**Dataset entries:**
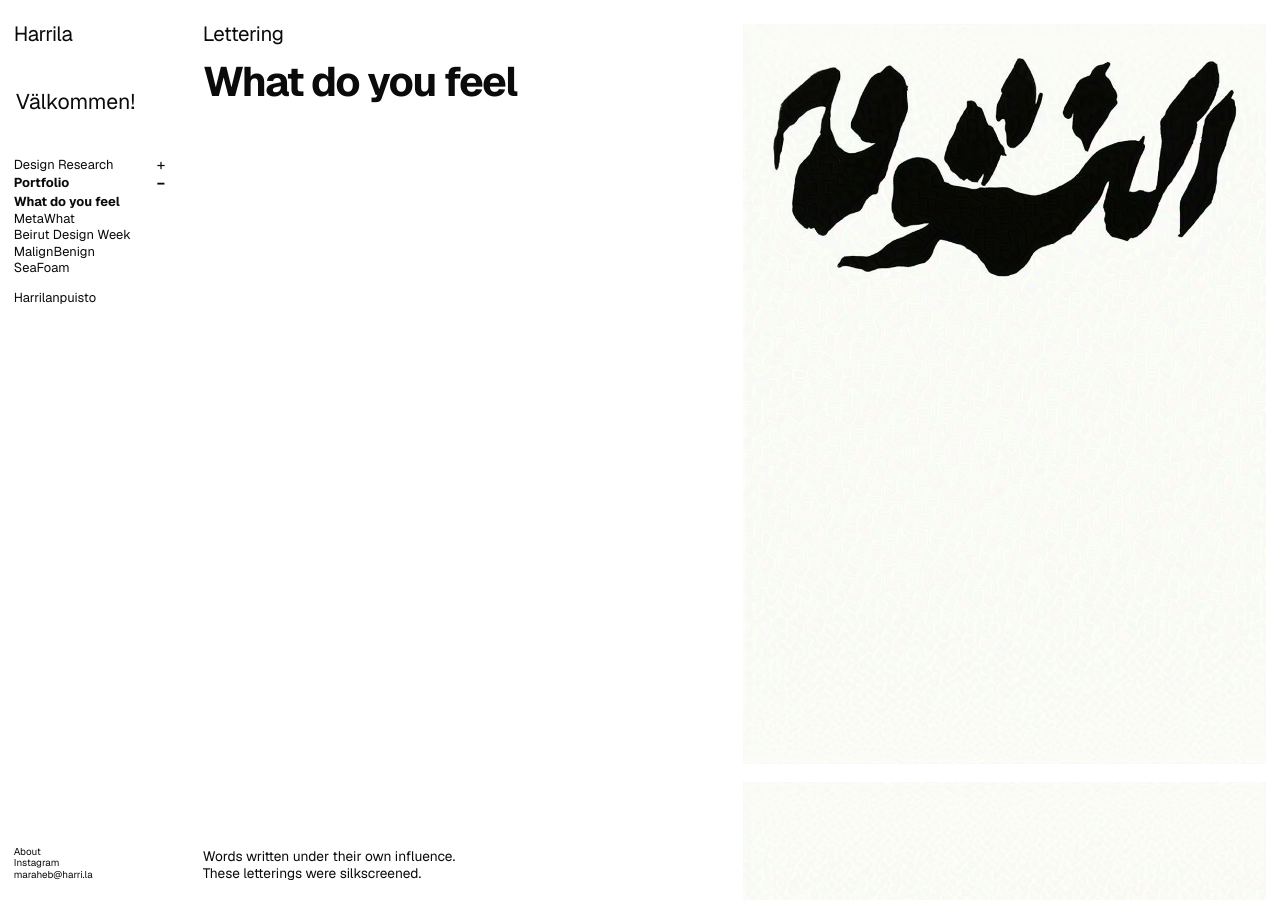
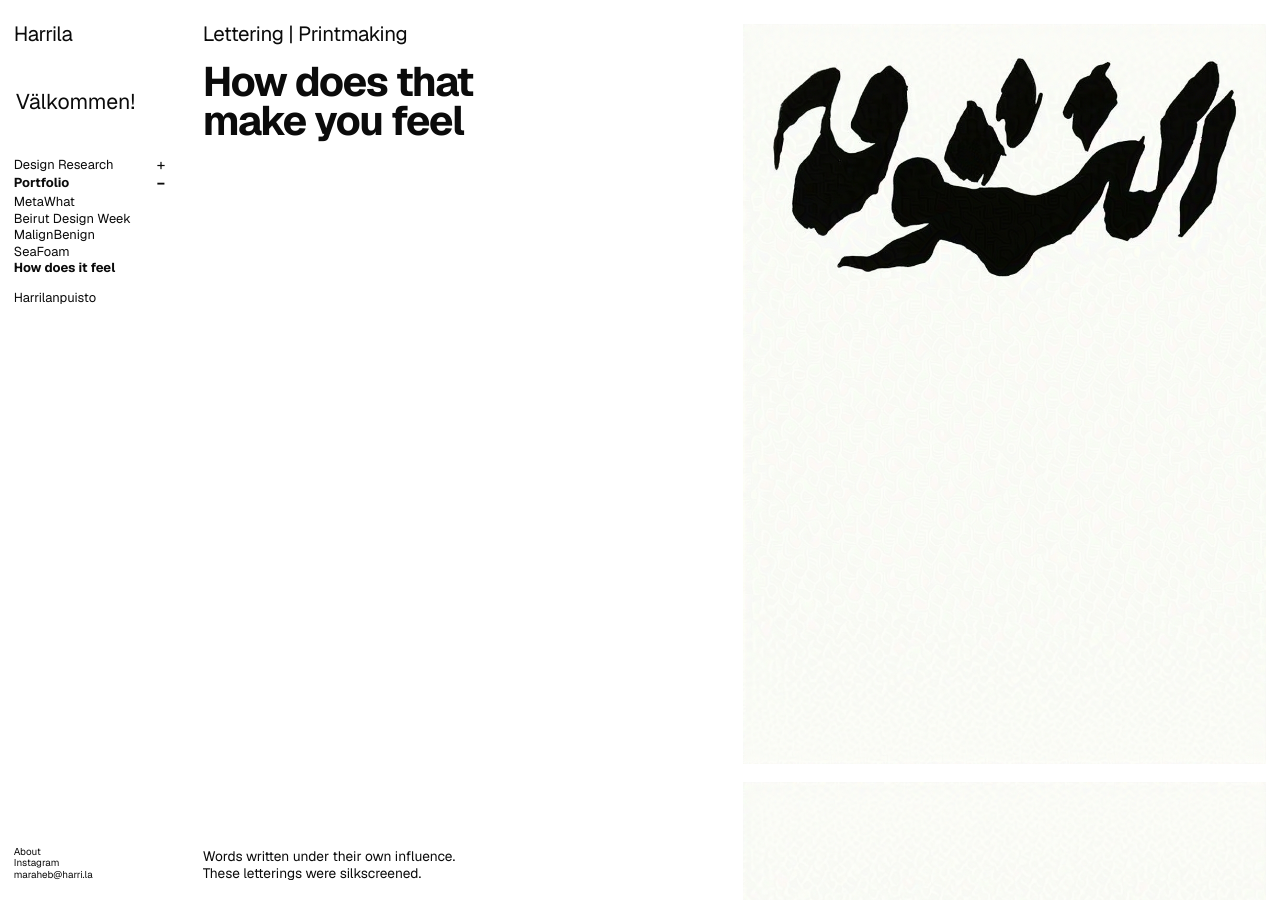
Before and after one commit to somethingishappening/somethingishappening.github.io, a Jekyll site: the page built from _design/What do you feel .md, in a window 1280 px wide and 900 px high. Built offline with Jekyll 4.4.1, drawn with Linux system fonts in a browser that asks for light colours.

Commit message:
Update _design/What do you feel .md (via Pages CMS)

```diff
--- a/_design/What do you feel .md
+++ b/_design/What do you feel .md
@@ -1,8 +1,9 @@
 ---
-title: "What do you feel "
-nav_order: 0
-project_type: Lettering
-title_line_1: "What do you feel "
+title: How does it feel
+nav_order: 5
+project_type: Lettering | Printmaking
+title_line_1: "How does that "
+title_line_2: make you feel
 description: |-
   Words written under their own influence.
   These letterings were silkscreened.
```
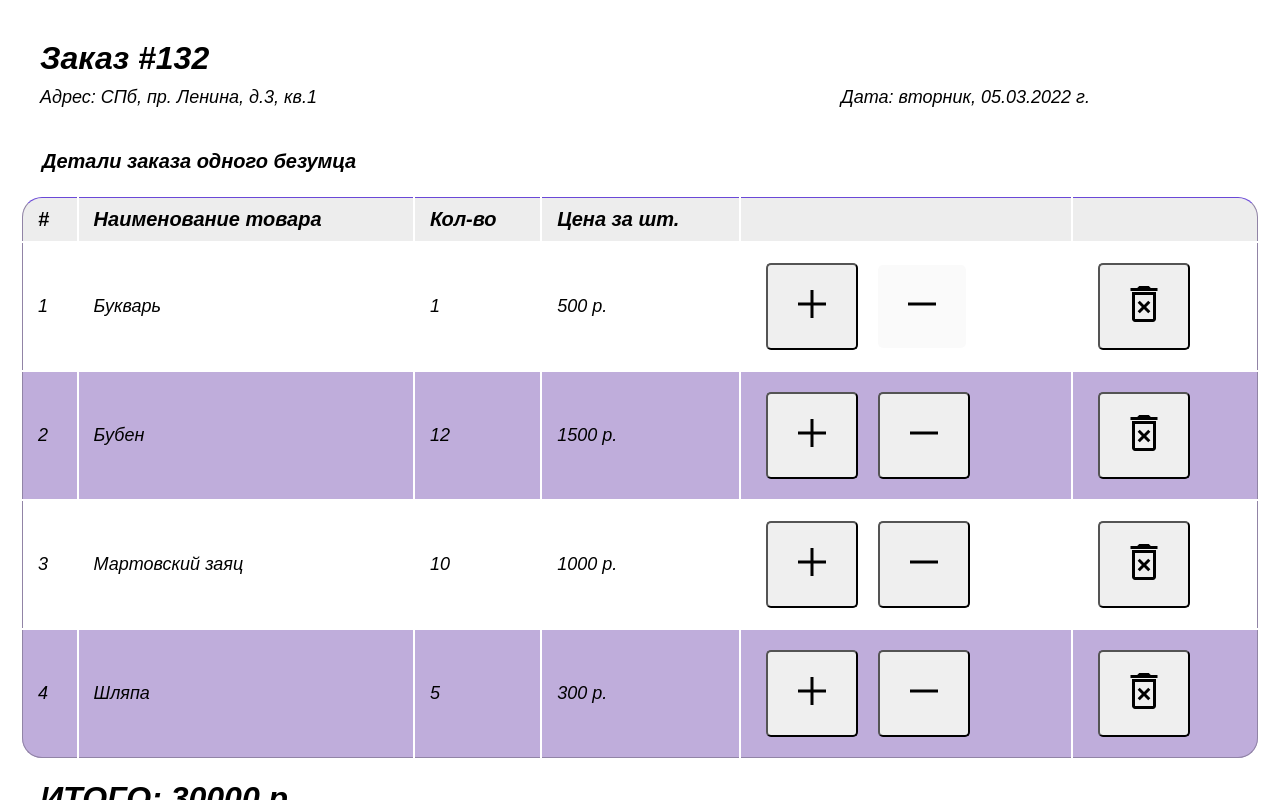
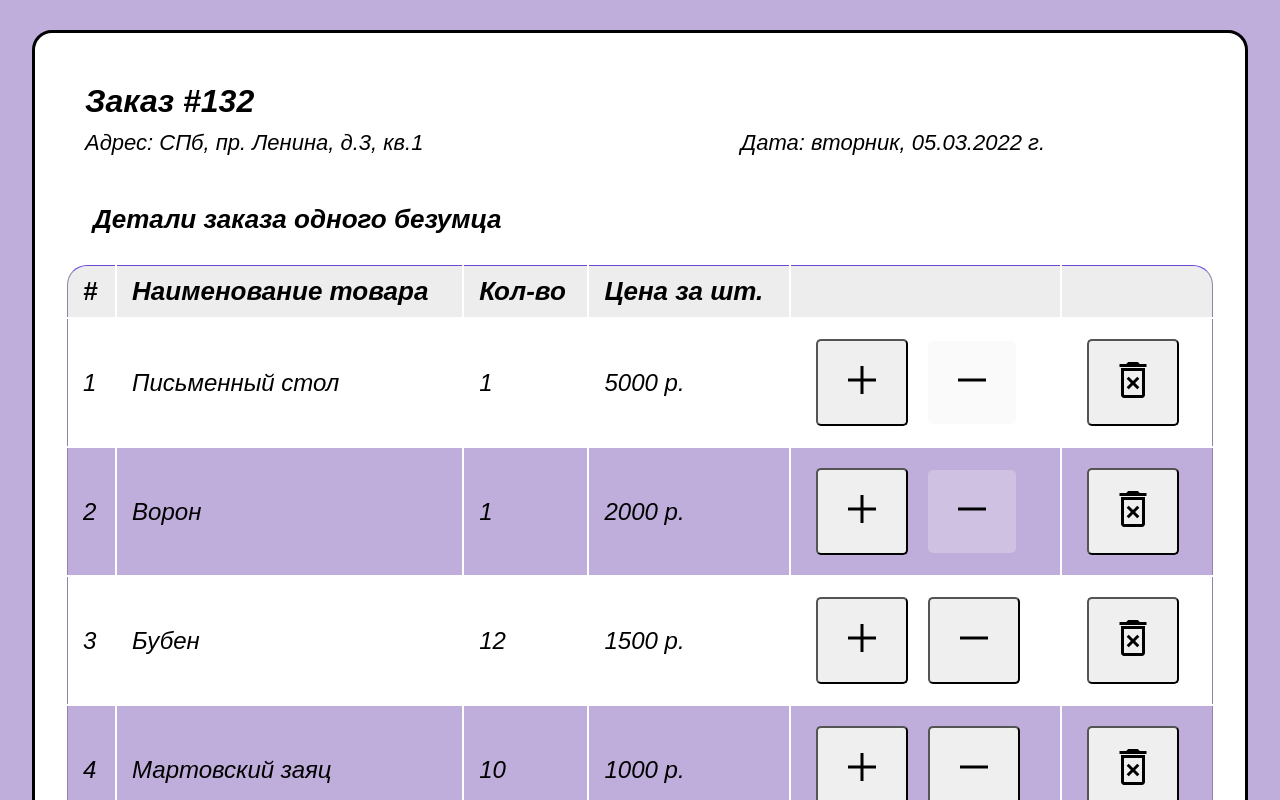
Before and after one commit to Breslavchik/React-challenge, a React (Create React App) app: page / in a window 1280 px wide. Shown: the top 800 px of the page. Built offline with nearby package versions, Linux system fonts and the light colour scheme.

Commit message:
little style fix

```diff
--- a/src/App.tsx
+++ b/src/App.tsx
@@ -4,38 +4,46 @@ import { Table } from "./components/Table/Table";
 
 const productList = [
   {
-    text: "Букварь",
-    price: 500,
+    text: "Письменный стол",
+    price: 5000,
     sum: 1,
     id: 1,
+  },
+  {
+    text: "Ворон",
+    price: 2000,
+    sum: 1,
+    id: 2,
   },
   {
     text: "Бубен",
     price: 1500,
     sum: 12,
-    id: 2,
+    id: 3,
   },
   {
     text: "Мартовский заяц",
     price: 1000,
     sum: 10,
-    id: 3,
+    id: 4,
   },
   {
     text: "Шляпа",
     price: 300,
     sum: 5,
-    id: 4,
+    id: 5,
   },
 ];
 
 function App() {
   return (
     <>
+    <body>
     <div className="common-conteiner">
       <Header />
       <Table name="Детали заказа одного безумца" data={productList} />
       </div>
+      </body>
     </>
   );
 }
--- a/src/components/Header/Header.scss
+++ b/src/components/Header/Header.scss
@@ -8,6 +8,6 @@
     justify-content: space-between;
 
     p {
-        font-size: 18px;
+        font-size: 22px;
     }
 }
--- a/src/components/Table/Table.scss
+++ b/src/components/Table/Table.scss
@@ -1,14 +1,14 @@
 .table {
 	width: 100%;
 	border: none;
-	margin-bottom: 0 auto 20px auto;
+	margin: 0 auto 20px auto;
 	border-collapse: separate;
 
    caption {
        text-align: left;
-       font-size: 20px;
+       font-size: 26px;
        font-weight: bold;
-       padding: 22px;
+       padding: 28px;
    }
 }
 .table-footer {
@@ -21,7 +21,7 @@
 	border: none;
 	padding: 10px 15px;
 	background: #EDEDED;
-	font-size: 20px;
+	font-size: 26px;
 	border-top: 1px solid #6A48D7;
 }
 
@@ -47,7 +47,7 @@ tr:hover td {
 	text-align: left;
 	border: none;
 	padding: 10px 15px;
-	font-size: 18px;
+	font-size: 24px;
 	vertical-align: center;
 }
 
--- a/src/index.scss
+++ b/src/index.scss
@@ -10,10 +10,16 @@ body {
   font-style: italic;
   -webkit-font-smoothing: antialiased;
   -moz-osx-font-smoothing: grayscale;
+  background-color: #bfaddb;
+
 }
 
 .common-conteiner {
   position: relative;
-  margin: auto;
-  padding: 20px;
+  margin: 30px auto;
+  padding: 30px;
+  border: 3px solid black;
+  border-radius: 20px;
+  background-color: white;
+  width: 95%;
 }
```
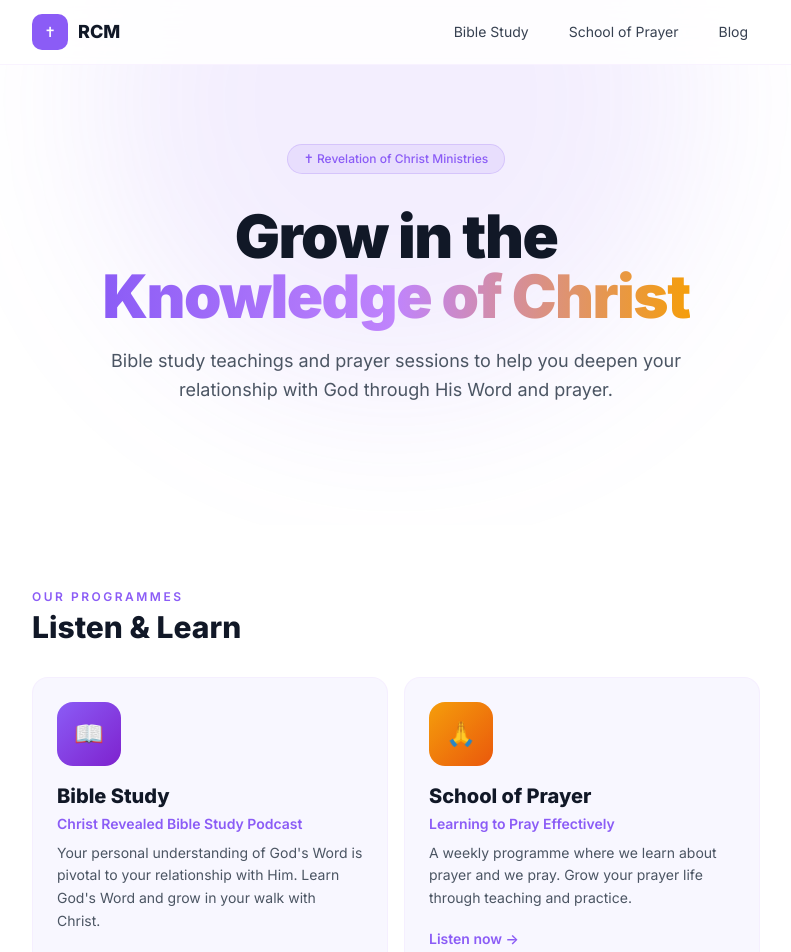
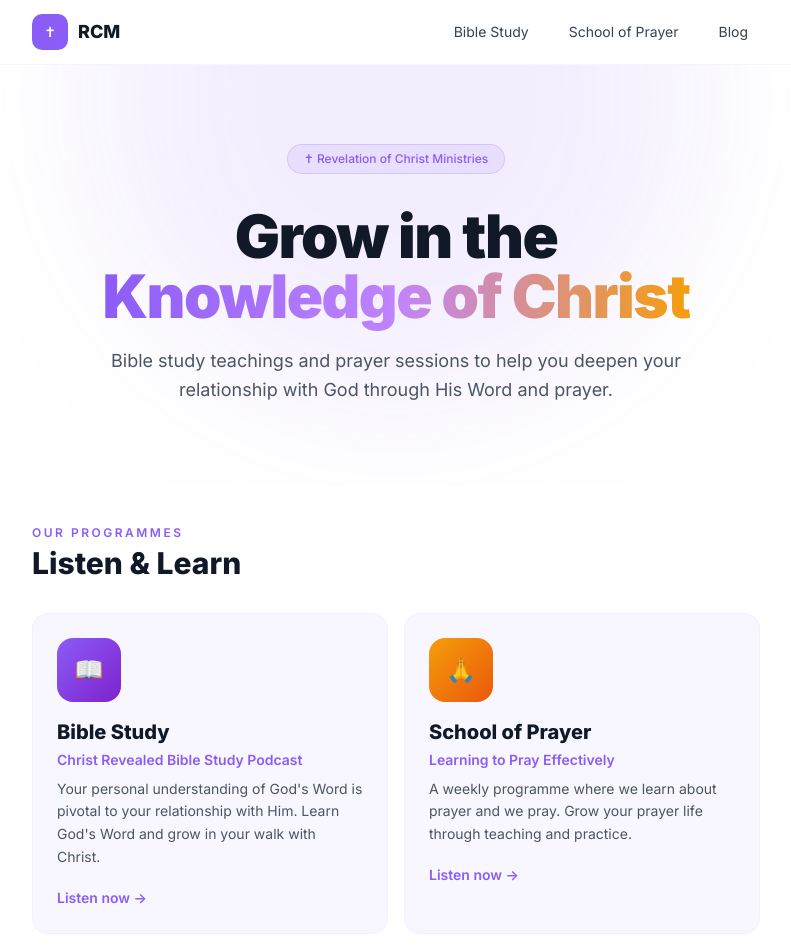
Before and after one commit to deejaycodes/rcm-podcast-react, a React (Vite) app: page / in a window 1280 px wide. Shown: the top 952 px of the page, without its empty margins (244-1035 px from the left). Built offline with nearby package versions, Linux system fonts and the light colour scheme; no server answers; the HTML template or start-up script is replaced by a standard one.

Commit message:
fix: reduce gap between hero and programmes section

```diff
--- a/src/Landing.tsx
+++ b/src/Landing.tsx
@@ -23,7 +23,7 @@ export function Landing() {
   return (
     <div className="min-h-screen bg-white text-gray-900">
       {/* Hero */}
-      <section className="relative pt-36 pb-20 text-center overflow-hidden">
+      <section className="relative pt-36 pb-10 text-center overflow-hidden">
         <div className="absolute top-[-200px] left-1/2 -translate-x-1/2 w-[600px] h-[600px] bg-accent/10 rounded-full blur-[80px] pointer-events-none" />
         <div className="relative max-w-3xl mx-auto px-5">
           <div className="inline-flex items-center gap-1.5 px-4 py-1.5 bg-accent/10 border border-accent/20 rounded-full text-accent text-xs font-medium mb-8">
@@ -40,7 +40,7 @@ export function Landing() {
       </section>
 
       {/* Programs */}
-      <section className="py-16">
+      <section className="py-10">
         <div className="max-w-3xl mx-auto px-5">
           <span className="text-xs font-semibold uppercase tracking-[2.5px] text-accent block mb-1">Our Programmes</span>
           <h2 className="text-3xl font-extrabold mb-8">Listen & Learn</h2>
```
Also changed, not shown: 4 other files (tests, documents, lock files or other folders).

**Work item:**
Write out the material above once more, word for word. Images stay out.

**Exercise result:**
Before and after one commit to somethingishappening/somethingishappening.github.io, a Jekyll site: the page built from _design/What do you feel .md, in a window 1280 px wide and 900 px high. Built offline with Jekyll 4.4.1, drawn with Linux system fonts in a browser that asks for light colours.

Commit message:
Update _design/What do you feel .md (via Pages CMS)

```diff
--- a/_design/What do you feel .md
+++ b/_design/What do you feel .md
@@ -1,8 +1,9 @@
 ---
-title: "What do you feel "
-nav_order: 0
-project_type: Lettering
-title_line_1: "What do you feel "
+title: How does it feel
+nav_order: 5
+project_type: Lettering | Printmaking
+title_line_1: "How does that "
+title_line_2: make you feel
 description: |-
   Words written under their own influence.
   These letterings were silkscreened.
```
Before and after one commit to Breslavchik/React-challenge, a React (Create React App) app: page / in a window 1280 px wide. Shown: the top 800 px of the page. Built offline with nearby package versions, Linux system fonts and the light colour scheme.

Commit message:
little style fix

```diff
--- a/src/App.tsx
+++ b/src/App.tsx
@@ -4,38 +4,46 @@ import { Table } from "./components/Table/Table";
 
 const productList = [
   {
-    text: "Букварь",
-    price: 500,
+    text: "Письменный стол",
+    price: 5000,
     sum: 1,
     id: 1,
+  },
+  {
+    text: "Ворон",
+    price: 2000,
+    sum: 1,
+    id: 2,
   },
   {
     text: "Бубен",
     price: 1500,
     sum: 12,
-    id: 2,
+    id: 3,
   },
   {
     text: "Мартовский заяц",
     price: 1000,
     sum: 10,
-    id: 3,
+    id: 4,
   },
   {
     text: "Шляпа",
     price: 300,
     sum: 5,
-    id: 4,
+    id: 5,
   },
 ];
 
 function App() {
   return (
     <>
+    <body>
     <div className="common-conteiner">
       <Header />
       <Table name="Детали заказа одного безумца" data={productList} />
       </div>
+      </body>
     </>
   );
 }
--- a/src/components/Header/Header.scss
+++ b/src/components/Header/Header.scss
@@ -8,6 +8,6 @@
     justify-content: space-between;
 
     p {
-        font-size: 18px;
+        font-size: 22px;
     }
 }
--- a/src/components/Table/Table.scss
+++ b/src/components/Table/Table.scss
@@ -1,14 +1,14 @@
 .table {
 	width: 100%;
 	border: none;
-	margin-bottom: 0 auto 20px auto;
+	margin: 0 auto 20px auto;
 	border-collapse: separate;
 
    caption {
        text-align: left;
-       font-size: 20px;
+       font-size: 26px;
        font-weight: bold;
-       padding: 22px;
+       padding: 28px;
    }
 }
 .table-footer {
@@ -21,7 +21,7 @@
 	border: none;
 	padding: 10px 15px;
 	background: #EDEDED;
-	font-size: 20px;
+	font-size: 26px;
 	border-top: 1px solid #6A48D7;
 }
 
@@ -47,7 +47,7 @@ tr:hover td {
 	text-align: left;
 	border: none;
 	padding: 10px 15px;
-	font-size: 18px;
+	font-size: 24px;
 	vertical-align: center;
 }
 
--- a/src/index.scss
+++ b/src/index.scss
@@ -10,10 +10,16 @@ body {
   font-style: italic;
   -webkit-font-smoothing: antialiased;
   -moz-osx-font-smoothing: grayscale;
+  background-color: #bfaddb;
+
 }
 
 .common-conteiner {
   position: relative;
-  margin: auto;
-  padding: 20px;
+  margin: 30px auto;
+  padding: 30px;
+  border: 3px solid black;
+  border-radius: 20px;
+  background-color: white;
+  width: 95%;
 }
```
Before and after one commit to deejaycodes/rcm-podcast-react, a React (Vite) app: page / in a window 1280 px wide. Shown: the top 952 px of the page, without its empty margins (244-1035 px from the left). Built offline with nearby package versions, Linux system fonts and the light colour scheme; no server answers; the HTML template or start-up script is replaced by a standard one.

Commit message:
fix: reduce gap between hero and programmes section

```diff
--- a/src/Landing.tsx
+++ b/src/Landing.tsx
@@ -23,7 +23,7 @@ export function Landing() {
   return (
     <div className="min-h-screen bg-white text-gray-900">
       {/* Hero */}
-      <section className="relative pt-36 pb-20 text-center overflow-hidden">
+      <section className="relative pt-36 pb-10 text-center overflow-hidden">
         <div className="absolute top-[-200px] left-1/2 -translate-x-1/2 w-[600px] h-[600px] bg-accent/10 rounded-full blur-[80px] pointer-events-none" />
         <div className="relative max-w-3xl mx-auto px-5">
           <div className="inline-flex items-center gap-1.5 px-4 py-1.5 bg-accent/10 border border-accent/20 rounded-full text-accent text-xs font-medium mb-8">
@@ -40,7 +40,7 @@ export function Landing() {
       </section>
 
       {/* Programs */}
-      <section className="py-16">
+      <section className="py-10">
         <div className="max-w-3xl mx-auto px-5">
           <span className="text-xs font-semibold uppercase tracking-[2.5px] text-accent block mb-1">Our Programmes</span>
           <h2 className="text-3xl font-extrabold mb-8">Listen & Learn</h2>
```
Also changed, not shown: 4 other files (tests, documents, lock files or other folders).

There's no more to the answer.